Buzby added that detainees can easily earn access to live in Camp 4.
“People are placed in the various camps based on their compliance with the camp rules,” he said. “Any one of those detainees can earn their way into Camp 4 through compliance with camp rules and just behaving themselves.”
But allowing detainees to live in Camp 4 does come with some risks that Buzby assumes. An uprising in Camp 4 – the only such event since the camp opened -- caused $500,000 in damage, he said.
The uprising occurred during a campwide search of living quarters, he explained. Several of the most compliant detainees banded together and refused to participate in the search. Since that incident, Buzby said, he has taken a closer look at who is allowed into Camp 4.
“I personally vet every detainee that goes into Camp 4 now, so that I see their background, what they did prior to [their] capture and how they’ve behaved since they’ve been here,” he said.

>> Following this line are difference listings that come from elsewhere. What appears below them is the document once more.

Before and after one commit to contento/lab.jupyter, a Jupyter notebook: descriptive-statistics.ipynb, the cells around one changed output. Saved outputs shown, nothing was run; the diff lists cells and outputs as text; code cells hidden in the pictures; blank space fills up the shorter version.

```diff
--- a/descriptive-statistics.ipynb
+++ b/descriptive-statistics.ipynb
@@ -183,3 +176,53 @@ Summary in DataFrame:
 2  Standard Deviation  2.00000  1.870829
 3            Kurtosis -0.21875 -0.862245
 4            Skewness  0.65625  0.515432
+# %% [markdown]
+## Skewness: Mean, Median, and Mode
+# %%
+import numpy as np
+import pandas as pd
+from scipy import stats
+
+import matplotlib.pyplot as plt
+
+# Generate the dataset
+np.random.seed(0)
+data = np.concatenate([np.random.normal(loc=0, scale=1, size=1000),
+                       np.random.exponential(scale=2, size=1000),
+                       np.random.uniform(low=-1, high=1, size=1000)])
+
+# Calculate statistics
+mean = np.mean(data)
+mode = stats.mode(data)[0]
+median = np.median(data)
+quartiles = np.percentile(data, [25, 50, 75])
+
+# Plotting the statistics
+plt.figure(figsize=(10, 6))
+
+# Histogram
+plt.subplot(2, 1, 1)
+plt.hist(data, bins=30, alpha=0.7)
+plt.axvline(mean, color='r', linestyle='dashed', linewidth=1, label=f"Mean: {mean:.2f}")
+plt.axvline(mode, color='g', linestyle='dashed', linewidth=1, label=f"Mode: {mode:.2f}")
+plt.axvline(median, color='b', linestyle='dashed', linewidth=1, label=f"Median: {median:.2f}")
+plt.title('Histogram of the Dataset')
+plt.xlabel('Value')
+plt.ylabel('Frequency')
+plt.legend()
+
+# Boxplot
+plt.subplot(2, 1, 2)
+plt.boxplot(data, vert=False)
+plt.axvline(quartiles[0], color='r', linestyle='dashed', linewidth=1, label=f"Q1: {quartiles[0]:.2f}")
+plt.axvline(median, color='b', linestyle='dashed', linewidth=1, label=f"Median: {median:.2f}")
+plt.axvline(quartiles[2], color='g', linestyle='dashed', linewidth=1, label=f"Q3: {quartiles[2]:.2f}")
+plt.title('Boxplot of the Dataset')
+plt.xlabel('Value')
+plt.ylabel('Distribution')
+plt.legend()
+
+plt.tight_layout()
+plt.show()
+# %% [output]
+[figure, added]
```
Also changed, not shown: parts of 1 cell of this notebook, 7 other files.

Buzby said a typical day is very calm, but a detainee only has to do something a little bit wrong to get out of Camp 4. He added that many of the other detainees who like the conditions in Camp 4 have begun to police themselves and “they don’t want to screw it up or have it screwed up for them.”
In addition to taking care of the detainees’ living conditions, another paramount service offered is medical attention.
“We have … a psychologist, a psychiatrist, six psychiatric nurses and a whole host of trained corpsmen, who are specifically focused just on our detainee population,” Buzby said. “I put eyes on every detainee every single week, and I get reports on a daily basis on the conditions. And, the detainees, quite frankly, are asked at least once a week how they’re feeling and how they’re doing.”
Buzby is expected to leave Guantanamo Bay soon to become deputy chief of staff for global force management and joint force operations for U.S. Fleet Forces Command in Norfolk, Va. Navy Rear Adm. David M. Thomas is slated to succeed him at Guantanamo.
(Navy Lt. Jennifer Cragg works for the New Media branch of Defense Media Activity.)